%%

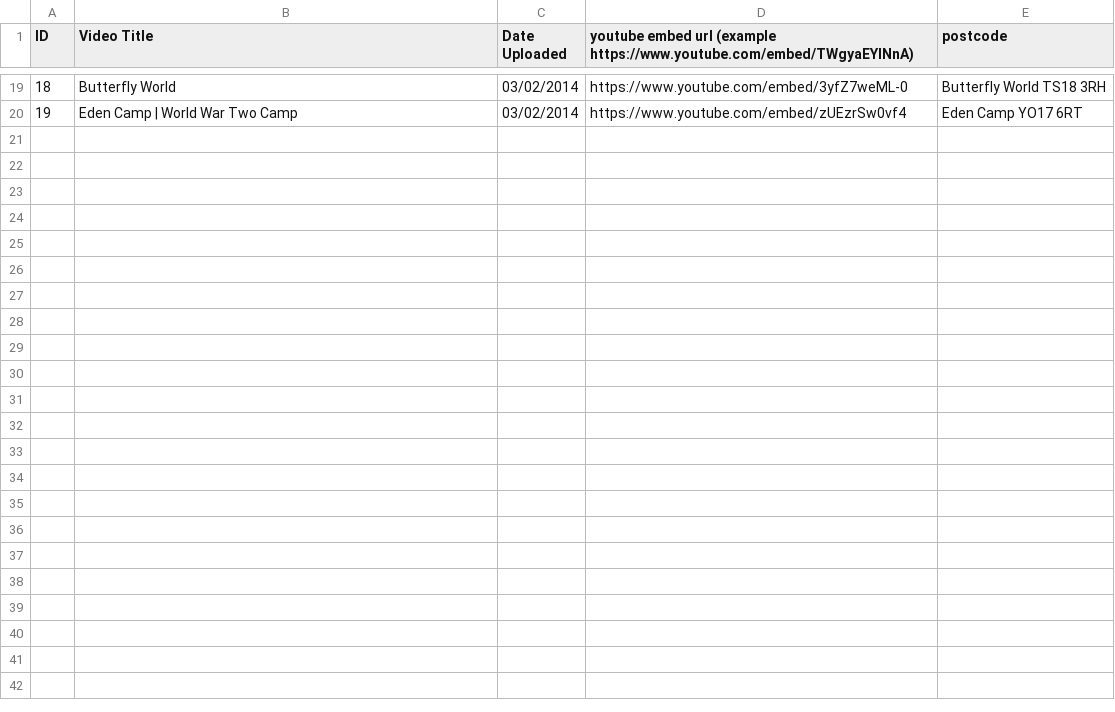
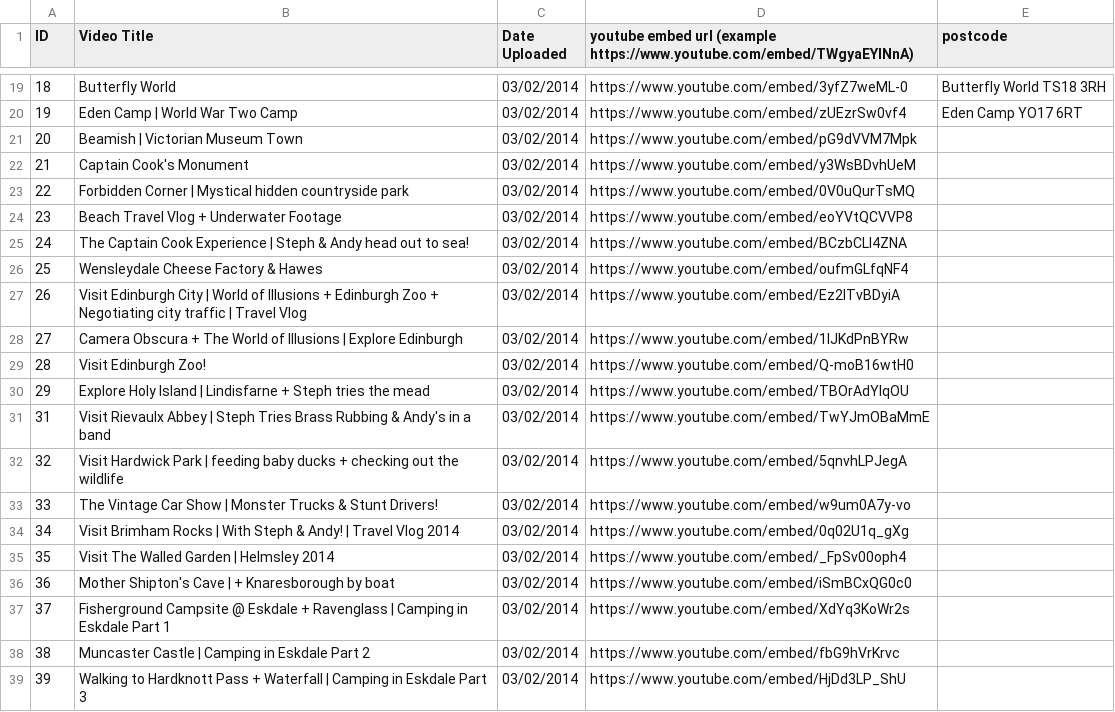
Before and after one commit to WearyWanderer/Website, a CSV file: assets/csv/wanderlustvids.csv, drawn as a sheet; only a part is shown, gaps mark what is left out; the diff covers the shown part only.

Commit message:
Tried merging the csv to spot format errors

```diff
--- a/assets/csv/wanderlustvids.csv
+++ b/assets/csv/wanderlustvids.csv
@@ -20 +20,20 @@ ID, Video Title, Date Uploaded, youtube embed url (example https://www.youtube.c
 19,Eden Camp | World War Two Camp,03/02/2014,https://www.youtube.com/embed/zUEzrSw0vf4,Eden Camp YO17 6RT
+20,Beamish | Victorian Museum Town,03/02/2014,https://www.youtube.com/embed/pG9dVVM7Mpk,
+21,Captain Cook's Monument,03/02/2014,https://www.youtube.com/embed/y3WsBDvhUeM,
+22,Forbidden Corner | Mystical hidden countryside park,03/02/2014,https://www.youtube.com/embed/0V0uQurTsMQ,
+23,Beach Travel Vlog + Underwater Footage,03/02/2014,https://www.youtube.com/embed/eoYVtQCVVP8,
+24,The Captain Cook Experience | Steph & Andy head out to sea!,03/02/2014,https://www.youtube.com/embed/BCzbCLl4ZNA,
+25,Wensleydale Cheese Factory & Hawes,03/02/2014,https://www.youtube.com/embed/oufmGLfqNF4,
+26,Visit Edinburgh City | World of Illusions + Edinburgh Zoo + Negotiating city traffic | Travel Vlog,03/02/2014,https://www.youtube.com/embed/Ez2ITvBDyiA,
+27,Camera Obscura + The World of Illusions | Explore Edinburgh,03/02/2014,https://www.youtube.com/embed/1IJKdPnBYRw,
+28,Visit Edinburgh Zoo!,03/02/2014,https://www.youtube.com/embed/Q-moB16wtH0,
+29,Explore Holy Island | Lindisfarne + Steph tries the mead,03/02/2014,https://www.youtube.com/embed/TBOrAdYlqOU,
+31,Visit Rievaulx Abbey | Steph Tries Brass Rubbing & Andy's in a band,03/02/2014,https://www.youtube.com/embed/TwYJmOBaMmE,
+32,Visit Hardwick Park | feeding baby ducks + checking out the wildlife,03/02/2014,https://www.youtube.com/embed/5qnvhLPJegA,
+33,The Vintage Car Show | Monster Trucks & Stunt Drivers!,03/02/2014,https://www.youtube.com/embed/w9um0A7y-vo,
+34,Visit Brimham Rocks | With Steph & Andy! | Travel Vlog 2014,03/02/2014,https://www.youtube.com/embed/0q02U1q_gXg,
+35,Visit The Walled Garden | Helmsley 2014,03/02/2014,https://www.youtube.com/embed/_FpSv00oph4,
+36,Mother Shipton's Cave | + Knaresborough by boat,03/02/2014,https://www.youtube.com/embed/iSmBCxQG0c0,
+37,Fisherground Campsite @ Eskdale + Ravenglass | Camping in Eskdale Part 1,03/02/2014,https://www.youtube.com/embed/XdYq3KoWr2s,
+38,Muncaster Castle | Camping in Eskdale Part 2,03/02/2014,https://www.youtube.com/embed/fbG9hVrKrvc,
+39,Walking to Hardknott Pass + Waterfall | Camping in Eskdale Part 3,03/02/2014,https://www.youtube.com/embed/HjDd3LP_ShU,
```
Also changed, not shown: 21 added rows elsewhere in this file.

%%

The complete material, set down exactly and stripped of pictures, is the expected response.

Written response >>
Before and after one commit to WearyWanderer/Website, a CSV file: assets/csv/wanderlustvids.csv, drawn as a sheet; only a part is shown, gaps mark what is left out; the diff covers the shown part only.

Commit message:
Tried merging the csv to spot format errors

```diff
--- a/assets/csv/wanderlustvids.csv
+++ b/assets/csv/wanderlustvids.csv
@@ -20 +20,20 @@ ID, Video Title, Date Uploaded, youtube embed url (example https://www.youtube.c
 19,Eden Camp | World War Two Camp,03/02/2014,https://www.youtube.com/embed/zUEzrSw0vf4,Eden Camp YO17 6RT
+20,Beamish | Victorian Museum Town,03/02/2014,https://www.youtube.com/embed/pG9dVVM7Mpk,
+21,Captain Cook's Monument,03/02/2014,https://www.youtube.com/embed/y3WsBDvhUeM,
+22,Forbidden Corner | Mystical hidden countryside park,03/02/2014,https://www.youtube.com/embed/0V0uQurTsMQ,
+23,Beach Travel Vlog + Underwater Footage,03/02/2014,https://www.youtube.com/embed/eoYVtQCVVP8,
+24,The Captain Cook Experience | Steph & Andy head out to sea!,03/02/2014,https://www.youtube.com/embed/BCzbCLl4ZNA,
+25,Wensleydale Cheese Factory & Hawes,03/02/2014,https://www.youtube.com/embed/oufmGLfqNF4,
+26,Visit Edinburgh City | World of Illusions + Edinburgh Zoo + Negotiating city traffic | Travel Vlog,03/02/2014,https://www.youtube.com/embed/Ez2ITvBDyiA,
+27,Camera Obscura + The World of Illusions | Explore Edinburgh,03/02/2014,https://www.youtube.com/embed/1IJKdPnBYRw,
+28,Visit Edinburgh Zoo!,03/02/2014,https://www.youtube.com/embed/Q-moB16wtH0,
+29,Explore Holy Island | Lindisfarne + Steph tries the mead,03/02/2014,https://www.youtube.com/embed/TBOrAdYlqOU,
+31,Visit Rievaulx Abbey | Steph Tries Brass Rubbing & Andy's in a band,03/02/2014,https://www.youtube.com/embed/TwYJmOBaMmE,
+32,Visit Hardwick Park | feeding baby ducks + checking out the wildlife,03/02/2014,https://www.youtube.com/embed/5qnvhLPJegA,
+33,The Vintage Car Show | Monster Trucks & Stunt Drivers!,03/02/2014,https://www.youtube.com/embed/w9um0A7y-vo,
+34,Visit Brimham Rocks | With Steph & Andy! | Travel Vlog 2014,03/02/2014,https://www.youtube.com/embed/0q02U1q_gXg,
+35,Visit The Walled Garden | Helmsley 2014,03/02/2014,https://www.youtube.com/embed/_FpSv00oph4,
+36,Mother Shipton's Cave | + Knaresborough by boat,03/02/2014,https://www.youtube.com/embed/iSmBCxQG0c0,
+37,Fisherground Campsite @ Eskdale + Ravenglass | Camping in Eskdale Part 1,03/02/2014,https://www.youtube.com/embed/XdYq3KoWr2s,
+38,Muncaster Castle | Camping in Eskdale Part 2,03/02/2014,https://www.youtube.com/embed/fbG9hVrKrvc,
+39,Walking to Hardknott Pass + Waterfall | Camping in Eskdale Part 3,03/02/2014,https://www.youtube.com/embed/HjDd3LP_ShU,
```
Also changed, not shown: 21 added rows elsewhere in this file.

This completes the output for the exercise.